## [Supplied material]
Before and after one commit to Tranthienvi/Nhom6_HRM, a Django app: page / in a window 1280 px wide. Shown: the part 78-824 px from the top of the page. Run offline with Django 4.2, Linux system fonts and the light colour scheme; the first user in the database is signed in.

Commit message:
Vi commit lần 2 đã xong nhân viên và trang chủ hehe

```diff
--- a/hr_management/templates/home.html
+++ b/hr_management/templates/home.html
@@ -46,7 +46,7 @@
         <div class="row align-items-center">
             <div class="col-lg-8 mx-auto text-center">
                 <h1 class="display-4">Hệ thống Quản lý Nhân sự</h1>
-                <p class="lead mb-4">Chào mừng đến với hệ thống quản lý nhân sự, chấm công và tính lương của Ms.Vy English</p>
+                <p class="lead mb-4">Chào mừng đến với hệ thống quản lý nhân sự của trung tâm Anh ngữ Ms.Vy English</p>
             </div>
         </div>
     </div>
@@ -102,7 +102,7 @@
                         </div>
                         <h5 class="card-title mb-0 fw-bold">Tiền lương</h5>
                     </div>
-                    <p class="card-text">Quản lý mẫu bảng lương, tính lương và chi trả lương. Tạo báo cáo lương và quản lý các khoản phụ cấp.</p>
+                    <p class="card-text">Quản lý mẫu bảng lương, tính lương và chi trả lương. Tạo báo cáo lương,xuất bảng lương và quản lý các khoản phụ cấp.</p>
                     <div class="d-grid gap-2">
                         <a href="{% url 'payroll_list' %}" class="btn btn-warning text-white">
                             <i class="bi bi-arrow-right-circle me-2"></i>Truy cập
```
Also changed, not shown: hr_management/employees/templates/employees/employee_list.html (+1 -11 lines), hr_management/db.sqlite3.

## [Instructions to follow]
In the listing, return each line containing the string "templates".

## [Written reply]
--- a/hr_management/templates/home.html
+++ b/hr_management/templates/home.html
Also changed, not shown: hr_management/employees/templates/employees/employee_list.html (+1 -11 lines), hr_management/db.sqlite3.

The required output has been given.